He became the straβenfeger or street sweeper because when a Francis Durbridge serial was on television the train stations, streets, restaurants and cinemas were all deserted. Such was the economic effect that some businesses even raised a petition to ban his television serials and one film producer ran a newspaper spoiler advert that read ‘Come tonight to the cinema to see Genosse Münchhausen because Dieter Borsche is the villain in The Scarf.’

The popularity reached all levels of German society and the German parliament adjourned its debate on the last night of one serial so members of parliament could go home to watch it....


Francis Durbridge & Italy

Between 1953 and 1977 seven Paul Temple radio serials were produced in Italy, but Italian fans must have on occasion been confused as in every serial different actors were cast as Paul Temple and Steve, who was even renamed as Betty in one serial. Several were produced by well-known radio producer Umberto Benedetto (1915-2003).

But it was with the television serials that Francis Durbridge became a household name in Italy and between 1963 and 1985 nine serials were produced by RAI locally and a further two BBC productions were also broadcast dubbed into Italian.

The television serials each had different producers and directors for RAI but the link between them was that they were all translated and adapted for Italian television by Franca Cancogni (1920-2022) who was a well-established Italian television writer in her own right...


Francis Durbridge & The Netherlands

Holland was a market in sharp contrast to France for Francis Durbridge. Whereas in France his popularity was all about his television serials, in Holland it was his Paul Temple radio serials that brought him great popularity and there were no local Dutch productions of his later television serials. This early success was no doubt contributed to by Francis Durbridge having an enthusiastic Dutch agent. Albert Milhado (1910-2001). who represented him for many years.

Send for Paul Temple was broadcast on Dutch AVRO radio in February 1939 only eight months after the first BBC radio broadcast. Translated by JC Van der Horst and produced by Kommer Kleijn (1893-1982) it starred Leo Frankel in the role of Paul Temple whose name was changed for Dutch audiences to Paul Vlaanderen, and Steve was renamed Ina and played by Lily Boumeester.

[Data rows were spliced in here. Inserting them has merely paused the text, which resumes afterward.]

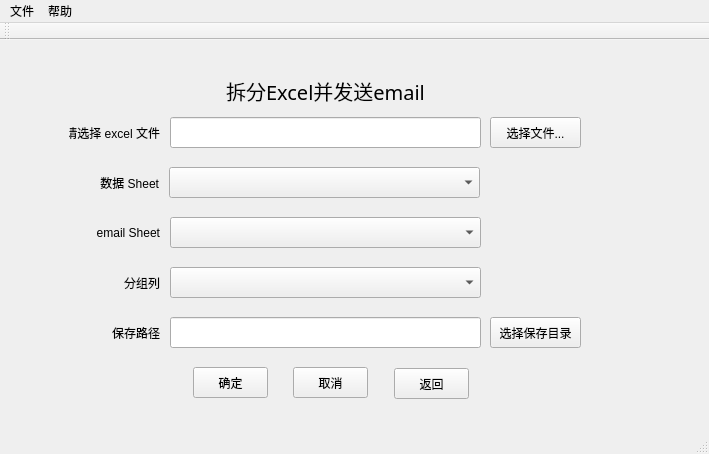
Qt form splitandemailwindow.ui (ainiaa/splitExcel) before a commit.
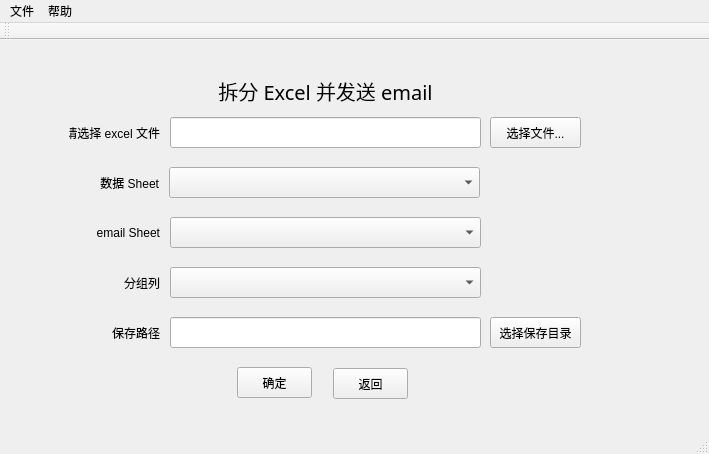
The same form after that commit. Icons and pictures are not drawn.

The edit to the form file:
```diff
--- a/splitandemailwindow.ui
+++ b/splitandemailwindow.ui
@@ -85,7 +85,7 @@
    <widget class="QPushButton" name="submitPushButton">
     <property name="geometry">
      <rect>
-      <x>193</x>
+      <x>237</x>
       <y>327</y>
       <width>75</width>
       <height>31</height>
@@ -95,19 +95,6 @@
      <string>确定</string>
     </property>
    </widget>
-   <widget class="QPushButton" name="cancelPushButton">
-    <property name="geometry">
-     <rect>
-      <x>293</x>
-      <y>327</y>
-      <width>75</width>
-      <height>31</height>
-     </rect>
-    </property>
-    <property name="text">
-     <string>取消</string>
-    </property>
-   </widget>
    <widget class="QComboBox" name="groupByComboBox">
     <property name="geometry">
      <rect>
@@ -231,7 +218,7 @@
      </font>
     </property>
     <property name="text">
-     <string>拆分Excel并发送email</string>
+     <string>拆分 Excel 并发送 email</string>
     </property>
     <property name="alignment">
      <set>Qt::AlignCenter</set>
@@ -240,7 +227,7 @@
    <widget class="QPushButton" name="gobackButton">
     <property name="geometry">
      <rect>
-      <x>394</x>
+      <x>333</x>
       <y>328</y>
       <width>75</width>
       <height>31</height>
```
Left out of the diff: 8 changed lines with no effect on the pictures.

Due to its success this was followed very quickly a few months later by a Dutch version of Paul Temple and the Front Page Men produced by and starring the same team....


Francis Durbridge & France

Whilst the Paul Temple radio serials were widely produced across Europe, France was the exception and Francis Durbridge’s popularity in France stems from the local production of seven of his television serials between 1966 and 1975. Yet his first exposure in France was with the publication of Le Bande des Oiseaux Noirs which was based upon Paul Temple and the Front Page Men.

This was published in 1941 by Editions R Simon of Paris and quite how a young British author came to be published in Paris in the middle of wartime when Paris was occupied by German military forces is a bit of a puzzle...


Francis Durbridge & The Rest of Europe

In the rest of Europe Francis Durbridge radio and television serials were regularly broadcast sometimes in the case of television with the BBC serials being dubbed into the local language. However his work proved very popular in Scandinavia with at least three Paul Temple radio serials being produced in Denmark, and local television productions of The Scarf and Melissa in Finland and Sweden.

It was in Poland that he also became a household name due to the production of seven of his television serials locally between 1970 and 1976. All were translated into Polish by Kazimierz Piotrowski and four were produced and directed by Jan Bratkowski (1931-2015). At a time when the Iron Curtain existed however their popularity would prove a problem....

Newspaper Strip drawn by Alfred Sindall